Lufthansa has managed to accomplish here is nothing short of incredible. While avid jetsetters have been enjoying in-flight WiFi on (select) domestic routes for a few years now, the in-flight fun has been coming to an abrupt halt when boarding a flight requiring a passport. The dream of long-haul in-flight internet has felt like a distant one, but it seems that the future is indeed happening today. The carrier's FlyNet service has been relaunched this week, and with assistance from Panasonic and the 802.11n gods that be, it's now offering broadband internet access on intercontinental routes.
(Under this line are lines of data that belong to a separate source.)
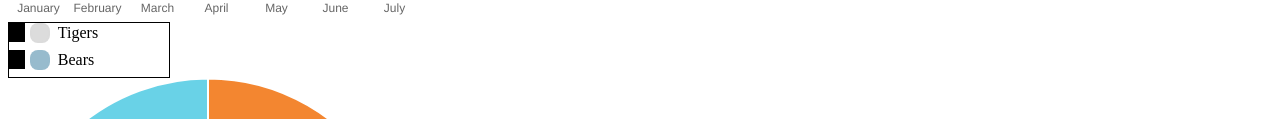
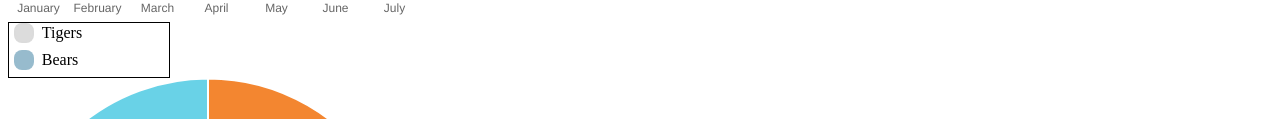
Before and after one commit to bebraw/Chart.js.legend, a plain HTML site: page index.html in a window 1280 px wide. Shown: the part 462-581 px from the top of the page. Drawn offline with Linux system fonts and the light colour scheme.

Commit message:
Remove obsolete CSS rules

```diff
--- a/css/demo.css
+++ b/css/demo.css
@@ -13,9 +13,7 @@
 .legend .title {
     display: block;
     margin-bottom: 0.5em;
-    line-height: 120%;
-    border-style: solid;
-    border-width: 0 0 0 1em;
+    line-height: 1.2em;
     padding: 0 0.3em;
 }
 
```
At first, the service will be limited to select North Atlantic routes, but access should be available on "nearly the entire Lufthansa intercontinental network by the end of 2011."
No specific performance figures are being released, but the company does call it "extremely fast" and quick enough to open large attachments "without delay." Better still, the airline will be enabling cellphone data access (GSM and GPRS) in the spring of next year, giving highfalutin' bigwigs the ability to send and receive the most expensive text messages of their life. Deutsche Telekom will be providing the actual internet service, with pricing set as such: €10.95 (or 3,500 miles) for one hour or €19.95 (or 7,000 miles) for a 24-hour pass that also allows patrons to access the web on "on all Lufthansa connecting flights equipped with a hotspot during the period of validity as well as after the flight in Lufthansa lounges." Oh, and did we mention that it's totally free through January 31st, 2011? It is.
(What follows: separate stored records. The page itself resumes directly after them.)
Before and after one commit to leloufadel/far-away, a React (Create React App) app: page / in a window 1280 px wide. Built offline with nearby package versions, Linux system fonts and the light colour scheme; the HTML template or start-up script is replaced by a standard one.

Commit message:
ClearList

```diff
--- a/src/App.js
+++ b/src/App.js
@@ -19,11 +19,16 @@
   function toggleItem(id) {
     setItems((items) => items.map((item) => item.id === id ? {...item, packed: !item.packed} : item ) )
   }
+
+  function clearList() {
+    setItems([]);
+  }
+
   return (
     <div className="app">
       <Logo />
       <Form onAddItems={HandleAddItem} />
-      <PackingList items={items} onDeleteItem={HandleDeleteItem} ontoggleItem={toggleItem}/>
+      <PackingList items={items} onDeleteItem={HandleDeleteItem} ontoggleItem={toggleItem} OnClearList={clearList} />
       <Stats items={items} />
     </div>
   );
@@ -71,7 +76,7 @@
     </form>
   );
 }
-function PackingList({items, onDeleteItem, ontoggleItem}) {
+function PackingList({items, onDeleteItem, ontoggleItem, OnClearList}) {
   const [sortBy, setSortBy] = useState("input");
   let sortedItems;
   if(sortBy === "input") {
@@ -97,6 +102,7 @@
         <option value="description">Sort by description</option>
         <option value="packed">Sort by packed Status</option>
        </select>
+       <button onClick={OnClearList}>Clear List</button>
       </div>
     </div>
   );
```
Update: We're seeing expected uplink rates of 1Mbps, with download rates reaching 5Mbps. Not bad for being over an ocean.